[Start of Attachment]

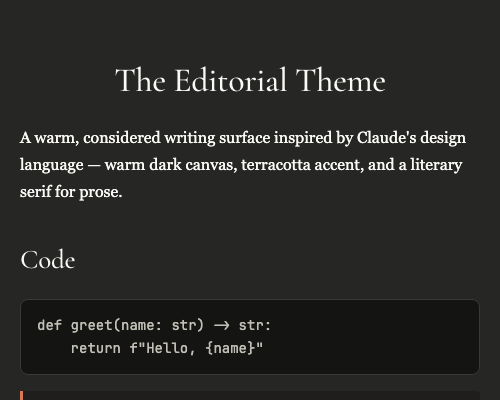
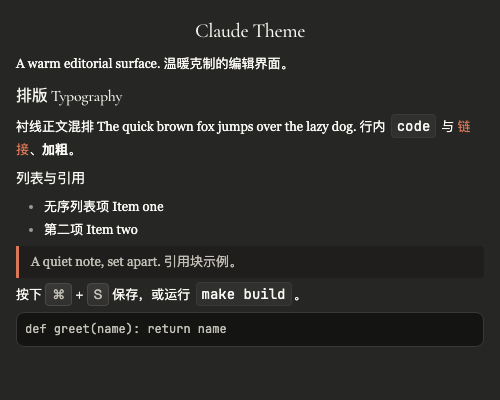
Add full style-showcase screenshots and richer thumbnails

diff --git a/README_zh_cn.md b/README_zh_cn.md
@@ -11,13 +11,13 @@
 
 ## 预览
 
-**Claude**（亮色）：
+**Claude** —— 完整样式展示（标题、列表、引用、代码、表格、中英文）：
 
-![Claude 主题预览](claude.png)
+![Claude 主题 —— 标题、列表、引用、代码、表格](claude-full.png)
 
-**Claude Dark**（暗色）：
+**Claude Dark**：
 
-![Claude Dark 主题预览](claude-dark.png)
+![Claude Dark 主题 —— 标题、列表、引用、代码、表格](claude-dark-full.png)
 
 ## 特性
 

diff --git a/README.md b/README.md
@@ -11,13 +11,13 @@ Two variants are included:
 
 ## Preview
 
-**Claude** (light):
+**Claude** — full style showcase (headings, lists, quote, code, table, CJK):
 
-![Claude theme preview](claude.png)
+![Claude theme — headings, lists, quote, code, table](claude-full.png)
 
 **Claude Dark**:
 
-![Claude Dark theme preview](claude-dark.png)
+![Claude Dark theme — headings, lists, quote, code, table](claude-dark-full.png)
 
 ## Features
 
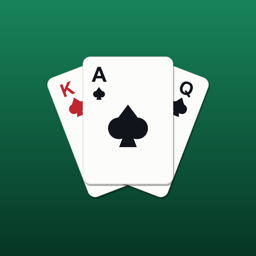
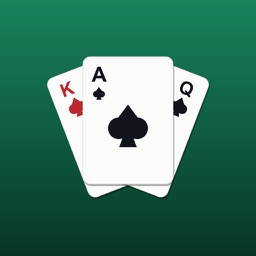
Correct FullPay: it is on the App Store, not in review
FullPay 1.0.0 has been live since before this grid was written; only the
1.0.1 update is in review. Labelling the card "In review" told visitors an
app they could buy today was unavailable.

Verified against the iTunes lookup API rather than App Store Connect status,
which is per-version and was the source of the confusion: FullPay v1.0.0
LIVE, Nag v1.1.1 LIVE, Deja v1.0.0 LIVE, MileClaim absent. Deedbox, ClearBid
and Room by Room have no shipped version, so their badges are unchanged.

Card now carries the store link on the title, the "View on the App Store"
tail in place of the privacy-notice link, and the official badge.

Icon re-pulled from Apple's artworkUrl512 so all three live apps use Apple's
own render. Apple serves that endpoint as JPEG despite the .png path, so it
is converted to real PNG - left alone it would have been served as
image/png while actually being JPEG data.

diff --git a/index.html b/index.html
@@ -604,10 +604,13 @@
         <div class="service-card">
           <div class="product-head">
             <img class="app-icon" src="assets/fullpay-icon.png" alt="FullPay app icon" width="56" height="56" />
-            <span class="badge badge-soon">In review</span>
+            <span class="badge badge-flagship">On the App Store</span>
           </div>
-          <h3>FullPay</h3>
-          <p>A video poker trainer built on an exact-EV engine: for every hand it enumerates every possible draw and computes the mathematically optimal hold for the paytable you are playing. Jacks or Better and the full trainer are free forever; one purchase adds twelve more games plus Blackjack and Keno. Play credits only &mdash; no wagering, no real money. <a href="privacy-fullpay.html">Privacy notice &rarr;</a></p>
+          <h3><a href="https://apps.apple.com/us/app/fullpay-video-poker-trainer/id6792873151?itscg=30200&amp;itsct=apps_box_badge">FullPay</a></h3>
+          <p>A video poker trainer built on an exact-EV engine: for every hand it enumerates every possible draw and computes the mathematically optimal hold for the paytable you are playing. Jacks or Better and the full trainer are free forever; one purchase adds twelve more games plus Blackjack and Keno. Play credits only &mdash; no wagering, no real money. <a href="https://apps.apple.com/us/app/fullpay-video-poker-trainer/id6792873151?itscg=30200&amp;itsct=apps_box_badge">View on the App Store &rarr;</a></p>
+          <a class="store-badge" href="https://apps.apple.com/us/app/fullpay-video-poker-trainer/id6792873151?itscg=30200&amp;itsct=apps_box_badge">
+            <img src="assets/app-store-badge.svg" alt="Download FullPay on the App Store" height="40" />
+          </a>
         </div>
         <div class="service-card">
           <div class="product-head">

[End of Attachment]

Work task » Your answer must consist of every line in the listing that contains "style".

Written answer »
Add full style-showcase screenshots and richer thumbnails
+**Claude** — full style showcase (headings, lists, quote, code, table, CJK):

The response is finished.